**What is required**.
Every entry below needs to be printed again exactly, with its pictures left out.

**Extracted records**.
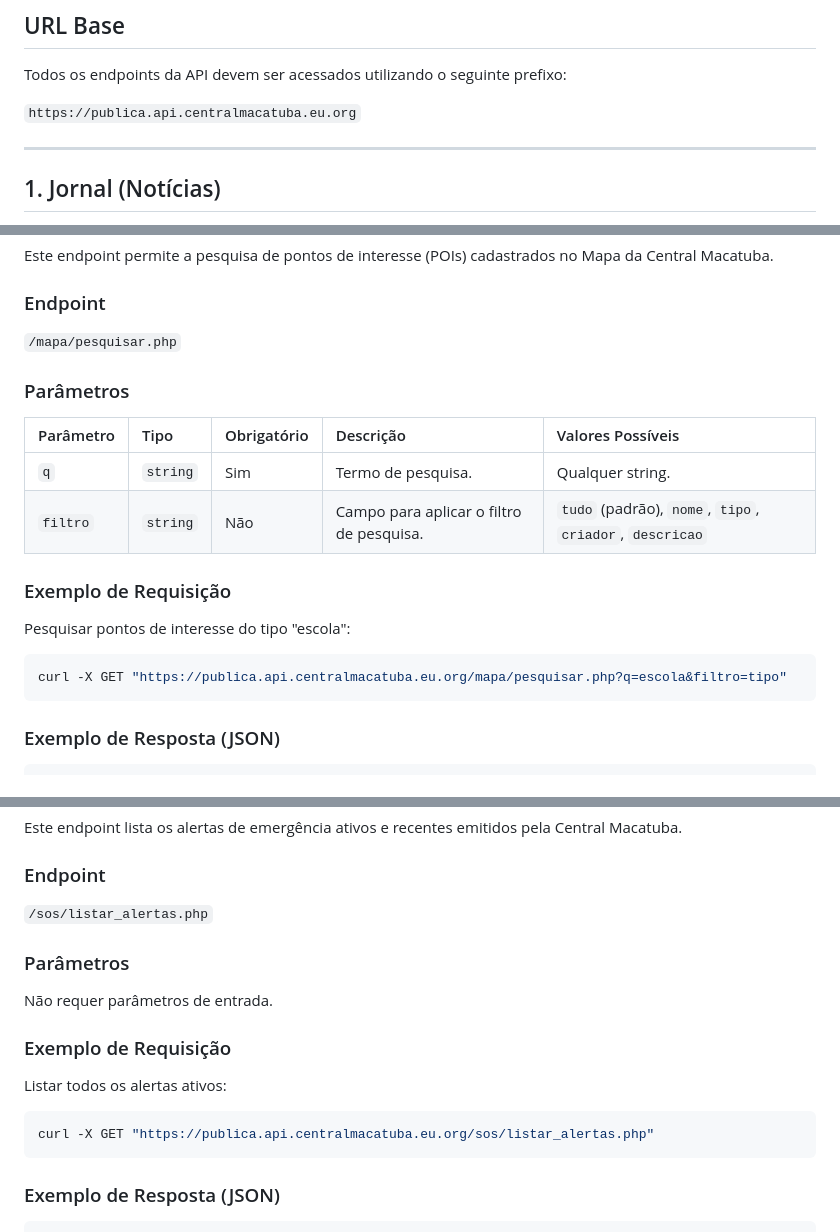
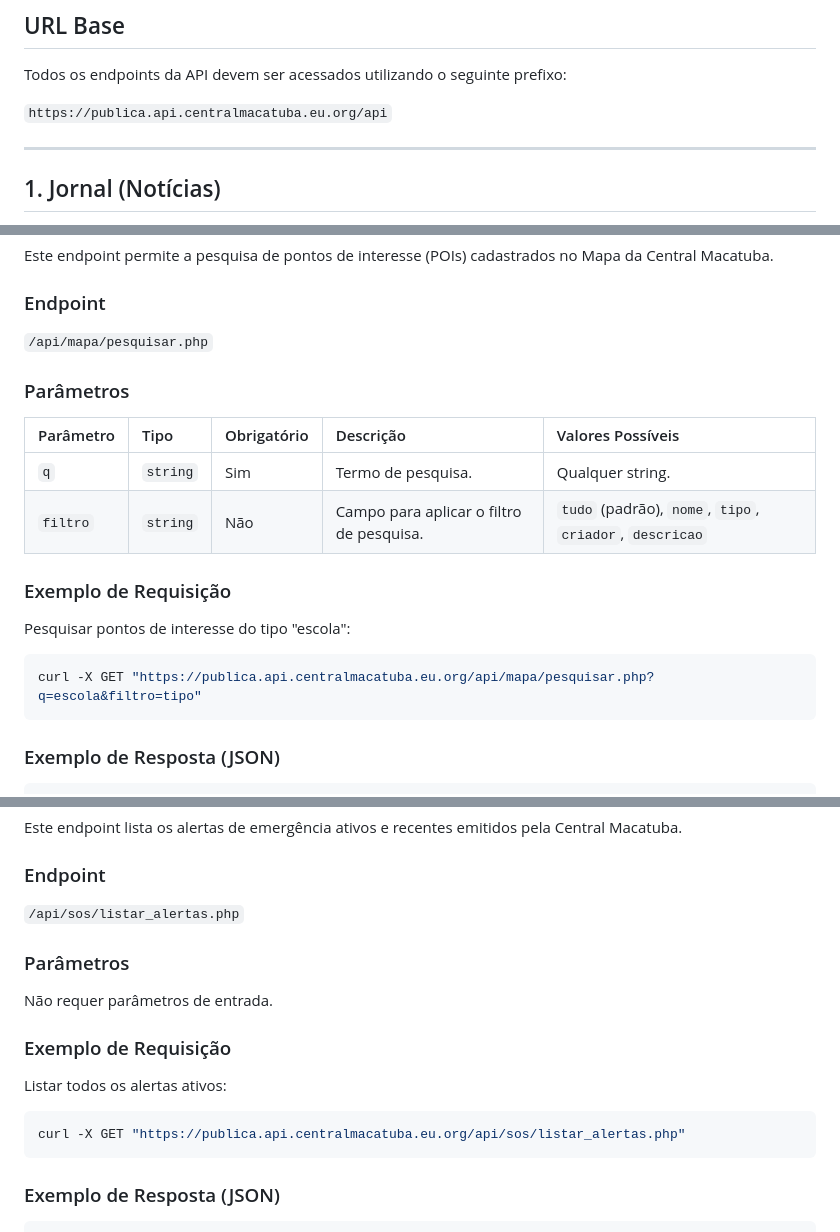
Before and after one commit to centralmacatuba/centralmacatuba.github.io, a Markdown page: API_Publica_Central_Macatuba.md, 3 parts joined by grey strips. Rendered like a GitHub page.

````diff
--- a/API_Publica_Central_Macatuba.md
+++ b/API_Publica_Central_Macatuba.md
@@ -6,7 +6,7 @@ A **API Pública da Central Macatuba** oferece acesso programático a dados aber
 
 Todos os endpoints da API devem ser acessados utilizando o seguinte prefixo:
 
-`https://publica.api.centralmacatuba.eu.org`
+`https://publica.api.centralmacatuba.eu.org/api`
 
 ---
 
@@ -116,7 +116,7 @@ Este endpoint permite a pesquisa de pontos de interesse (POIs) cadastrados no Ma
 
 ### Endpoint
 
-`/mapa/pesquisar.php`
+`/api/mapa/pesquisar.php`
 
 ### Parâmetros
 
@@ -130,7 +130,7 @@ Este endpoint permite a pesquisa de pontos de interesse (POIs) cadastrados no Ma
 Pesquisar pontos de interesse do tipo "escola":
 
 ```bash
-curl -X GET "https://publica.api.centralmacatuba.eu.org/mapa/pesquisar.php?q=escola&filtro=tipo"
+curl -X GET "https://publica.api.centralmacatuba.eu.org/api/mapa/pesquisar.php?q=escola&filtro=tipo"
 ```
 
 ### Exemplo de Resposta (JSON)
@@ -162,7 +162,7 @@ Este endpoint lista os alertas de emergência ativos e recentes emitidos pela Ce
 
 ### Endpoint
 
-`/sos/listar_alertas.php`
+`/api/sos/listar_alertas.php`
 
 ### Parâmetros
 
@@ -173,7 +173,7 @@ Não requer parâmetros de entrada.
 Listar todos os alertas ativos:
 
 ```bash
-curl -X GET "https://publica.api.centralmacatuba.eu.org/sos/listar_alertas.php"
+curl -X GET "https://publica.api.centralmacatuba.eu.org/api/sos/listar_alertas.php"
 ```
 
 ### Exemplo de Resposta (JSON)
````
Also changed, not shown: other parts of API_Publica_Central_Macatuba.md (+5 -5 lines).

**Task answer**.
Before and after one commit to centralmacatuba/centralmacatuba.github.io, a Markdown page: API_Publica_Central_Macatuba.md, 3 parts joined by grey strips. Rendered like a GitHub page.

````diff
--- a/API_Publica_Central_Macatuba.md
+++ b/API_Publica_Central_Macatuba.md
@@ -6,7 +6,7 @@ A **API Pública da Central Macatuba** oferece acesso programático a dados aber
 
 Todos os endpoints da API devem ser acessados utilizando o seguinte prefixo:
 
-`https://publica.api.centralmacatuba.eu.org`
+`https://publica.api.centralmacatuba.eu.org/api`
 
 ---
 
@@ -116,7 +116,7 @@ Este endpoint permite a pesquisa de pontos de interesse (POIs) cadastrados no Ma
 
 ### Endpoint
 
-`/mapa/pesquisar.php`
+`/api/mapa/pesquisar.php`
 
 ### Parâmetros
 
@@ -130,7 +130,7 @@ Este endpoint permite a pesquisa de pontos de interesse (POIs) cadastrados no Ma
 Pesquisar pontos de interesse do tipo "escola":
 
 ```bash
-curl -X GET "https://publica.api.centralmacatuba.eu.org/mapa/pesquisar.php?q=escola&filtro=tipo"
+curl -X GET "https://publica.api.centralmacatuba.eu.org/api/mapa/pesquisar.php?q=escola&filtro=tipo"
 ```
 
 ### Exemplo de Resposta (JSON)
@@ -162,7 +162,7 @@ Este endpoint lista os alertas de emergência ativos e recentes emitidos pela Ce
 
 ### Endpoint
 
-`/sos/listar_alertas.php`
+`/api/sos/listar_alertas.php`
 
 ### Parâmetros
 
@@ -173,7 +173,7 @@ Não requer parâmetros de entrada.
 Listar todos os alertas ativos:
 
 ```bash
-curl -X GET "https://publica.api.centralmacatuba.eu.org/sos/listar_alertas.php"
+curl -X GET "https://publica.api.centralmacatuba.eu.org/api/sos/listar_alertas.php"
 ```
 
 ### Exemplo de Resposta (JSON)
````
Also changed, not shown: other parts of API_Publica_Central_Macatuba.md (+5 -5 lines).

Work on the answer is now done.